This perceived safety is illusory. We are at war. 9/11 was not an aberration. It was part of an ongoing pattern of escalating attacks that have been encouraged and financed by rogue regimes like that of Saddam Hussein. While we have kept them from our shores for a period, Islamic militants remain on the move around the globe, probing for weakness and opportunity. We cannot negotiate with them, for we have nothing that they want. They do not want to see us surrender; they want to see us and our allies, in their own repeated words, "wiped off the map." And we need to see them clearly. Wishing that they were otherwise will not make them so. This conflict is not simply a cultural divide that greater understanding on our part will bridge. These viscious and tyrannical fanatics have no culture. They plot to murder and torture their way to a new caliphate based on oppression and intolerance. We, and our way of life, have no place in the world order they envision. They are evil, and we must fight them or relinquish that way of life--indeed our own lives. We have therefore engaged the enemy militarily and culturally in Iraq, where together, we can defeat them. Winning in Iraq will not mean the end of the war, but it will be a great victory, and will sow the seeds for the broader shift towards democracy and tolerance that will eventually spell their demise.
The crucial word here is together. Together, as a nation, we are an unstoppable force. With your support I am confident that the strategy I have outlined tonight will move us towards our goal in Iraq and so closer to our ultimate victory against our terrible foe. But divided we, like the Iraqis, are vulnerable--and that is a vulnerability our enemy seeks to exploit. For me, this war is not a partisan issue. I want to fight for all Americans, not just those who share my political views, because no one will be spared by this enemy due to their party affiliation. We are all equally at risk.
So let us confront that risk together, and win together. It is true we face dangerous challenges in Iraq. The road has been difficult because, as the enemy understands, the stakes are very high, and they are not going to just give us this important victory. They are making us pay in both blood and treasure, and be assured I am mindful of the sacrifice they have exacted. But despite their best efforts, important, historic progress has been made in Iraq. We can move forward towards our goal because of the grueling and heroic work that has been done by so many of our fellow citizens, military and civilian alike, over the last four years. In January, 2003 a murderous dictator sat in a palace in Baghdad plotting against us. Today, Iraq has a constitutional government that is our partner. That is a foundation on which we and the Iraqis can build.

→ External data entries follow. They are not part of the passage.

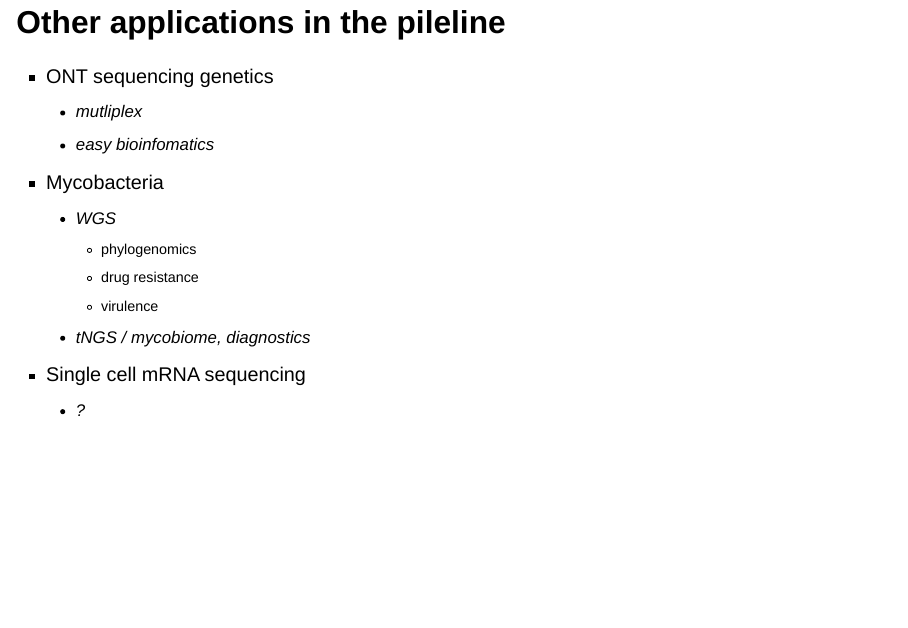
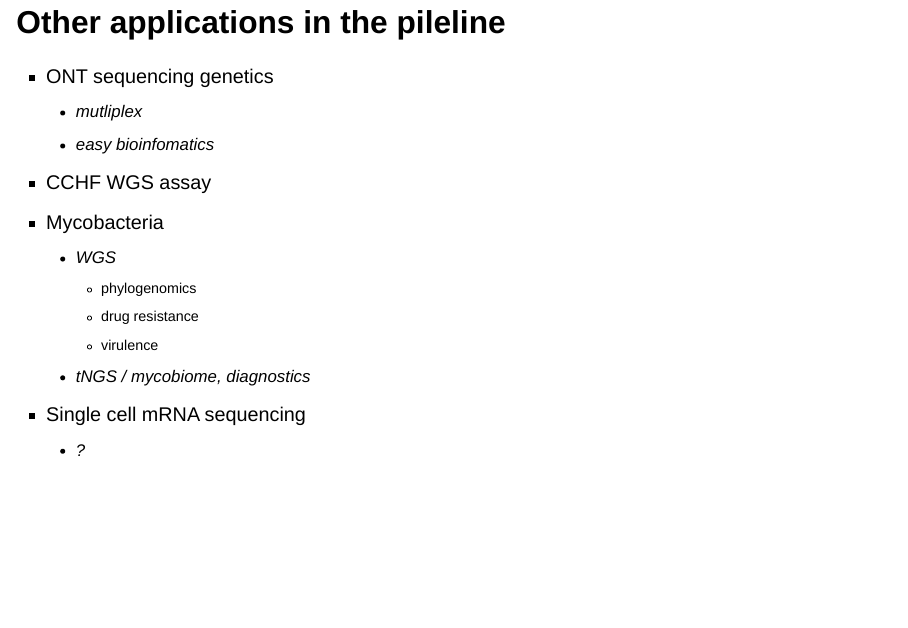
Before and after one commit to ArmandBester/NGS_talk, a Quarto document (index.qmd): page 71 of 73. Rendered offline with R 4.5, knitr and Pandoc in place of Quarto, with nearby package versions; drawn as Slidy slides in place of the format the file asks for.

```diff
--- a/index.qmd
+++ b/index.qmd
@@ -654,6 +654,7 @@
 * ONT sequencing genetics
     * mutliplex
     * easy bioinfomatics
+* CCHF WGS assay
 * Mycobacteria
     * WGS
         * phylogenomics
```
Also changed, not shown: docs/search.json, 1 other file.
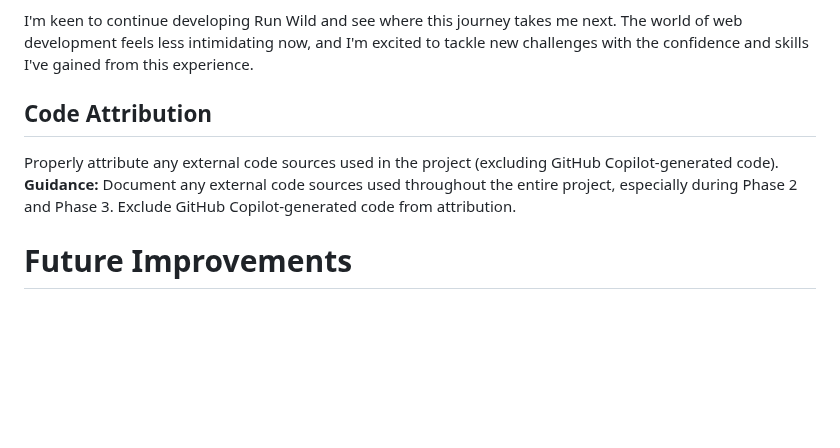
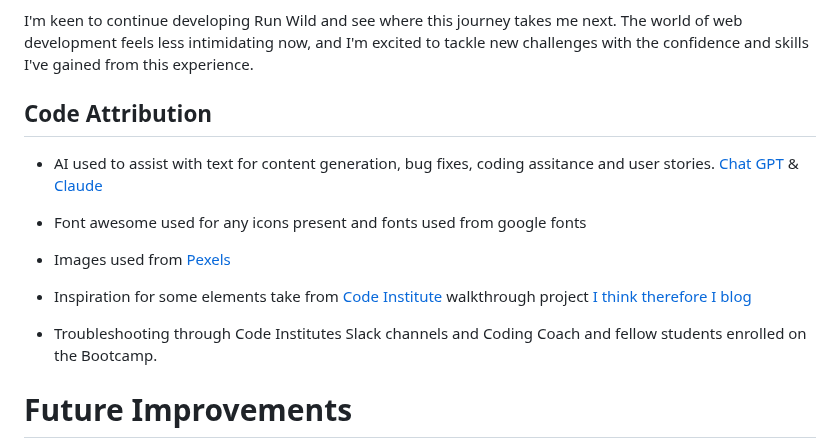
Before and after one commit to ZASamm/run-wild, a Markdown page: README.md, the part around the change. Rendered like a GitHub page; blank space fills up the shorter version.

Commit message:
Add: code attibution

```diff
--- a/README.md
+++ b/README.md
@@ -1240,9 +1240,17 @@ What started as a challenging capstone project became a passion project. Of cour
 Looking back, my biggest takeaway isn't just the technical skills I've gained - it's the realisation that I can create something meaningful from scratch. This project has reinforced my passion for development and shown me that with persistence and creativity, complex problems become exciting challenges to solve.
 
 I'm keen to continue developing Run Wild and see where this journey takes me next. The world of web development feels less intimidating now, and I'm excited to tackle new challenges with the confidence and skills I've gained from this experience.
+
 ## Code Attribution
-Properly attribute any external code sources used in the project (excluding GitHub Copilot-generated code).
-**Guidance:** Document any external code sources used throughout the entire project, especially during Phase 2 and Phase 3. Exclude GitHub Copilot-generated code from attribution.
+- AI used to assist with text for content generation, bug fixes, coding assitance and user stories. [Chat GPT](https://chatgpt.com/) & [Claude](https://claude.ai/)
+
+- Font awesome used for any icons present and fonts used from google fonts
+
+- Images used from [Pexels](https://www.pexels.com/)
+
+- Inspiration for some elements take from [Code Institute](https://codeinstitute.net/) walkthrough project [I think therefore I blog](https://github.com/ZASamm/i-think-therefore-i-blog)
+
+- Troubleshooting through Code Institutes Slack channels and Coding Coach and fellow students enrolled on the Bootcamp.
 
 # Future Improvements
 
```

Over the coming weeks, along with the additional troops and the implementors of the economic initiatives, I will dispatch new commanders to the region. I welcome home the warriors and diplomats who laid the foundation of the new Iraq, and I am pleased and proud that several of them have agreed to continue their service in more senior positions. I am also excited about the potential of our new team, which will bring fresh perspective and renewed energy to this phase of the war. I look forward to having you all make their aquaintance in what I hope will be expeditious and courteous congressional confirmation hearings. You, too, will be proud to have them at your service. Tonight, I ask all Americans to support them in their efforts to make a free and secure future for our nation. Let us move forward together towards victory in Iraq, and for Iraq.
May God continue to bless our United States of America.